▶ _Records to process_:
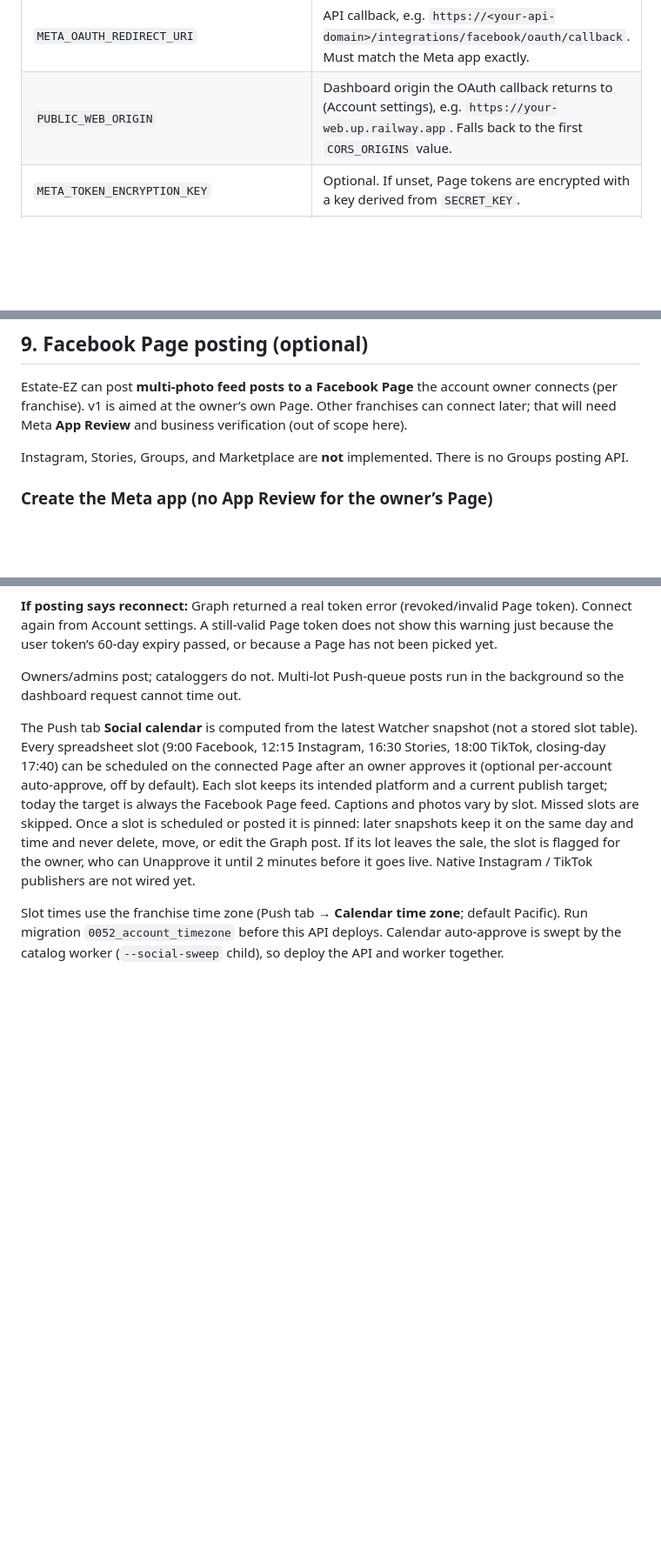
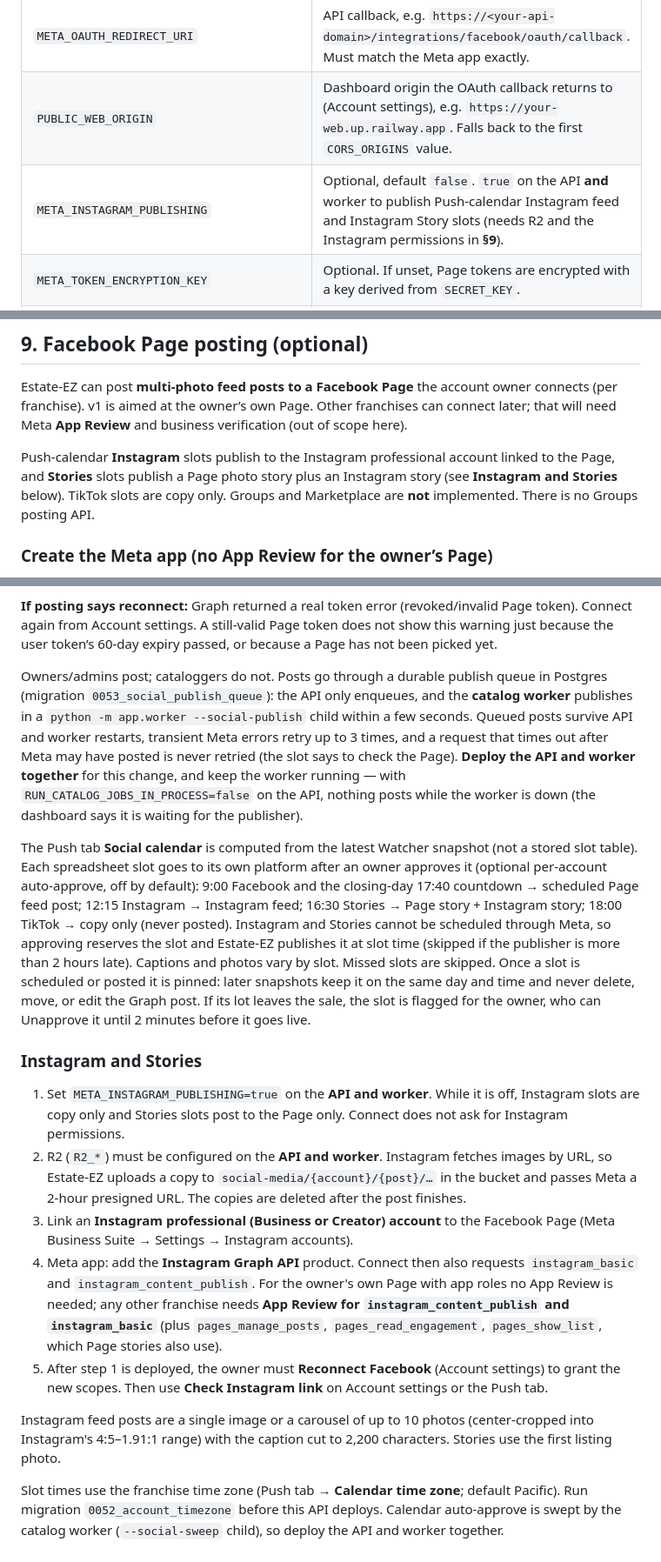
Before and after one commit to zorntyler540-byte/-estate-ez, a Markdown page: DEPLOY.md, 3 parts joined by grey strips. Shown at 87% size. Drawn GitHub-style; blank space fills up the shorter version.

Commit message:
Document the durable publish queue, Instagram and Stories setup
Co-authored-by: zorntyler540-byte <zorntyler540-byte@users.noreply.github.com>

```diff
--- a/DEPLOY.md
+++ b/DEPLOY.md
@@ -59,6 +59,7 @@ Copy its **`DATABASE_URL`**. The API accepts `postgres://` and normalizes it for
 | `META_APP_ID` / `META_APP_SECRET` | Optional. Facebook Page posting. Leave unset to hide Connect/Post in the dashboard. See **§9 Facebook Page**. |
 | `META_OAUTH_REDIRECT_URI` | API callback, e.g. `https://<your-api-domain>/integrations/facebook/oauth/callback`. Must match the Meta app exactly. |
 | `PUBLIC_WEB_ORIGIN` | Dashboard origin the OAuth callback returns to (Account settings), e.g. `https://your-web.up.railway.app`. Falls back to the first `CORS_ORIGINS` value. |
+| `META_INSTAGRAM_PUBLISHING` | Optional, default `false`. `true` on the API **and** worker to publish Push-calendar Instagram feed and Instagram Story slots (needs R2 and the Instagram permissions in **§9**). |
 | `META_TOKEN_ENCRYPTION_KEY` | Optional. If unset, Page tokens are encrypted with a key derived from `SECRET_KEY`. |
 | Optional | Copy other keys from `backend/.env.example` (SMTP, model flags, etc.). |
 
@@ -255,7 +256,7 @@ You are not using the Docker image. Switch the service to the **Dockerfile** bui
 
 Estate-EZ can post **multi-photo feed posts to a Facebook Page** the account owner connects (per franchise). v1 is aimed at the owner’s own Page. Other franchises can connect later; that will need Meta **App Review** and business verification (out of scope here).
 
-Instagram, Stories, Groups, and Marketplace are **not** implemented. There is no Groups posting API.
+Push-calendar **Instagram** slots publish to the Instagram professional account linked to the Page, and **Stories** slots publish a Page photo story plus an Instagram story (see **Instagram and Stories** below). TikTok slots are copy only. Groups and Marketplace are **not** implemented. There is no Groups posting API.
 
 ### Create the Meta app (no App Review for the owner’s Page)
 
@@ -278,8 +279,18 @@ Graph API version is pinned in code (`GRAPH_API_VERSION` in `backend/app/service
 
 **If posting says reconnect:** Graph returned a real token error (revoked/invalid Page token). Connect again from Account settings. A still-valid Page token does not show this warning just because the user token’s 60-day expiry passed, or because a Page has not been picked yet.
 
-Owners/admins post; cataloggers do not. Multi-lot Push-queue posts run in the background so the dashboard request cannot time out.
+Owners/admins post; cataloggers do not. Posts go through a durable publish queue in Postgres (migration `0053_social_publish_queue`): the API only enqueues, and the **catalog worker** publishes in a `python -m app.worker --social-publish` child within a few seconds. Queued posts survive API and worker restarts, transient Meta errors retry up to 3 times, and a request that times out after Meta may have posted is never retried (the slot says to check the Page). **Deploy the API and worker together** for this change, and keep the worker running — with `RUN_CATALOG_JOBS_IN_PROCESS=false` on the API, nothing posts while the worker is down (the dashboard says it is waiting for the publisher).
 
-The Push tab **Social calendar** is computed from the latest Watcher snapshot (not a stored slot table). Every spreadsheet slot (9:00 Facebook, 12:15 Instagram, 16:30 Stories, 18:00 TikTok, closing-day 17:40) can be scheduled on the connected Page after an owner approves it (optional per-account auto-approve, off by default). Each slot keeps its intended platform and a current publish target; today the target is always the Facebook Page feed. Captions and photos vary by slot. Missed slots are skipped. Once a slot is scheduled or posted it is pinned: later snapshots keep it on the same day and time and never delete, move, or edit the Graph post. If its lot leaves the sale, the slot is flagged for the owner, who can Unapprove it until 2 minutes before it goes live. Native Instagram / TikTok publishers are not wired yet.
+The Push tab **Social calendar** is computed from the latest Watcher snapshot (not a stored slot table). Each spreadsheet slot goes to its own platform after an owner approves it (optional per-account auto-approve, off by default): 9:00 Facebook and the closing-day 17:40 countdown → scheduled Page feed post; 12:15 Instagram → Instagram feed; 16:30 Stories → Page story + Instagram story; 18:00 TikTok → copy only (never posted). Instagram and Stories cannot be scheduled through Meta, so approving reserves the slot and Estate-EZ publishes it at slot time (skipped if the publisher is more than 2 hours late). Captions and photos vary by slot. Missed slots are skipped. Once a slot is scheduled or posted it is pinned: later snapshots keep it on the same day and time and never delete, move, or edit the Graph post. If its lot leaves the sale, the slot is flagged for the owner, who can Unapprove it until 2 minutes before it goes live.
+
+### Instagram and Stories
+
+1. Set `META_INSTAGRAM_PUBLISHING=true` on the **API and worker**. While it is off, Instagram slots are copy only and Stories slots post to the Page only. Connect does not ask for Instagram permissions.
+2. R2 (`R2_*`) must be configured on the **API and worker**. Instagram fetches images by URL, so Estate-EZ uploads a copy to `social-media/{account}/{post}/…` in the bucket and passes Meta a 2-hour presigned URL. The copies are deleted after the post finishes.
+3. Link an **Instagram professional (Business or Creator) account** to the Facebook Page (Meta Business Suite → Settings → Instagram accounts).
+4. Meta app: add the **Instagram Graph API** product. Connect then also requests `instagram_basic` and `instagram_content_publish`. For the owner's own Page with app roles no App Review is needed; any other franchise needs **App Review for `instagram_content_publish` and `instagram_basic`** (plus `pages_manage_posts`, `pages_read_engagement`, `pages_show_list`, which Page stories also use).
+5. After step 1 is deployed, the owner must **Reconnect Facebook** (Account settings) to grant the new scopes. Then use **Check Instagram link** on Account settings or the Push tab.
+
+Instagram feed posts are a single image or a carousel of up to 10 photos (center-cropped into Instagram's 4:5–1.91:1 range) with the caption cut to 2,200 characters. Stories use the first listing photo.
 
 Slot times use the franchise time zone (Push tab → **Calendar time zone**; default Pacific). Run migration `0052_account_timezone` before this API deploys. Calendar auto-approve is swept by the catalog worker (`--social-sweep` child), so deploy the API and worker together.
```
Also changed, not shown: AGENTS.md (+20 -0 lines).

▶ _Task to complete_:
Copy out the whole listing word for word, except for any picture it includes.

▶ _Result_:
Before and after one commit to zorntyler540-byte/-estate-ez, a Markdown page: DEPLOY.md, 3 parts joined by grey strips. Shown at 87% size. Drawn GitHub-style; blank space fills up the shorter version.

Commit message:
Document the durable publish queue, Instagram and Stories setup
Co-authored-by: zorntyler540-byte <zorntyler540-byte@users.noreply.github.com>

```diff
--- a/DEPLOY.md
+++ b/DEPLOY.md
@@ -59,6 +59,7 @@ Copy its **`DATABASE_URL`**. The API accepts `postgres://` and normalizes it for
 | `META_APP_ID` / `META_APP_SECRET` | Optional. Facebook Page posting. Leave unset to hide Connect/Post in the dashboard. See **§9 Facebook Page**. |
 | `META_OAUTH_REDIRECT_URI` | API callback, e.g. `https://<your-api-domain>/integrations/facebook/oauth/callback`. Must match the Meta app exactly. |
 | `PUBLIC_WEB_ORIGIN` | Dashboard origin the OAuth callback returns to (Account settings), e.g. `https://your-web.up.railway.app`. Falls back to the first `CORS_ORIGINS` value. |
+| `META_INSTAGRAM_PUBLISHING` | Optional, default `false`. `true` on the API **and** worker to publish Push-calendar Instagram feed and Instagram Story slots (needs R2 and the Instagram permissions in **§9**). |
 | `META_TOKEN_ENCRYPTION_KEY` | Optional. If unset, Page tokens are encrypted with a key derived from `SECRET_KEY`. |
 | Optional | Copy other keys from `backend/.env.example` (SMTP, model flags, etc.). |
 
@@ -255,7 +256,7 @@ You are not using the Docker image. Switch the service to the **Dockerfile** bui
 
 Estate-EZ can post **multi-photo feed posts to a Facebook Page** the account owner connects (per franchise). v1 is aimed at the owner’s own Page. Other franchises can connect later; that will need Meta **App Review** and business verification (out of scope here).
 
-Instagram, Stories, Groups, and Marketplace are **not** implemented. There is no Groups posting API.
+Push-calendar **Instagram** slots publish to the Instagram professional account linked to the Page, and **Stories** slots publish a Page photo story plus an Instagram story (see **Instagram and Stories** below). TikTok slots are copy only. Groups and Marketplace are **not** implemented. There is no Groups posting API.
 
 ### Create the Meta app (no App Review for the owner’s Page)
 
@@ -278,8 +279,18 @@ Graph API version is pinned in code (`GRAPH_API_VERSION` in `backend/app/service
 
 **If posting says reconnect:** Graph returned a real token error (revoked/invalid Page token). Connect again from Account settings. A still-valid Page token does not show this warning just because the user token’s 60-day expiry passed, or because a Page has not been picked yet.
 
-Owners/admins post; cataloggers do not. Multi-lot Push-queue posts run in the background so the dashboard request cannot time out.
+Owners/admins post; cataloggers do not. Posts go through a durable publish queue in Postgres (migration `0053_social_publish_queue`): the API only enqueues, and the **catalog worker** publishes in a `python -m app.worker --social-publish` child within a few seconds. Queued posts survive API and worker restarts, transient Meta errors retry up to 3 times, and a request that times out after Meta may have posted is never retried (the slot says to check the Page). **Deploy the API and worker together** for this change, and keep the worker running — with `RUN_CATALOG_JOBS_IN_PROCESS=false` on the API, nothing posts while the worker is down (the dashboard says it is waiting for the publisher).
 
-The Push tab **Social calendar** is computed from the latest Watcher snapshot (not a stored slot table). Every spreadsheet slot (9:00 Facebook, 12:15 Instagram, 16:30 Stories, 18:00 TikTok, closing-day 17:40) can be scheduled on the connected Page after an owner approves it (optional per-account auto-approve, off by default). Each slot keeps its intended platform and a current publish target; today the target is always the Facebook Page feed. Captions and photos vary by slot. Missed slots are skipped. Once a slot is scheduled or posted it is pinned: later snapshots keep it on the same day and time and never delete, move, or edit the Graph post. If its lot leaves the sale, the slot is flagged for the owner, who can Unapprove it until 2 minutes before it goes live. Native Instagram / TikTok publishers are not wired yet.
+The Push tab **Social calendar** is computed from the latest Watcher snapshot (not a stored slot table). Each spreadsheet slot goes to its own platform after an owner approves it (optional per-account auto-approve, off by default): 9:00 Facebook and the closing-day 17:40 countdown → scheduled Page feed post; 12:15 Instagram → Instagram feed; 16:30 Stories → Page story + Instagram story; 18:00 TikTok → copy only (never posted). Instagram and Stories cannot be scheduled through Meta, so approving reserves the slot and Estate-EZ publishes it at slot time (skipped if the publisher is more than 2 hours late). Captions and photos vary by slot. Missed slots are skipped. Once a slot is scheduled or posted it is pinned: later snapshots keep it on the same day and time and never delete, move, or edit the Graph post. If its lot leaves the sale, the slot is flagged for the owner, who can Unapprove it until 2 minutes before it goes live.
+
+### Instagram and Stories
+
+1. Set `META_INSTAGRAM_PUBLISHING=true` on the **API and worker**. While it is off, Instagram slots are copy only and Stories slots post to the Page only. Connect does not ask for Instagram permissions.
+2. R2 (`R2_*`) must be configured on the **API and worker**. Instagram fetches images by URL, so Estate-EZ uploads a copy to `social-media/{account}/{post}/…` in the bucket and passes Meta a 2-hour presigned URL. The copies are deleted after the post finishes.
+3. Link an **Instagram professional (Business or Creator) account** to the Facebook Page (Meta Business Suite → Settings → Instagram accounts).
+4. Meta app: add the **Instagram Graph API** product. Connect then also requests `instagram_basic` and `instagram_content_publish`. For the owner's own Page with app roles no App Review is needed; any other franchise needs **App Review for `instagram_content_publish` and `instagram_basic`** (plus `pages_manage_posts`, `pages_read_engagement`, `pages_show_list`, which Page stories also use).
+5. After step 1 is deployed, the owner must **Reconnect Facebook** (Account settings) to grant the new scopes. Then use **Check Instagram link** on Account settings or the Push tab.
+
+Instagram feed posts are a single image or a carousel of up to 10 photos (center-cropped into Instagram's 4:5–1.91:1 range) with the caption cut to 2,200 characters. Stories use the first listing photo.
 
 Slot times use the franchise time zone (Push tab → **Calendar time zone**; default Pacific). Run migration `0052_account_timezone` before this API deploys. Calendar auto-approve is swept by the catalog worker (`--social-sweep` child), so deploy the API and worker together.
```
Also changed, not shown: AGENTS.md (+20 -0 lines).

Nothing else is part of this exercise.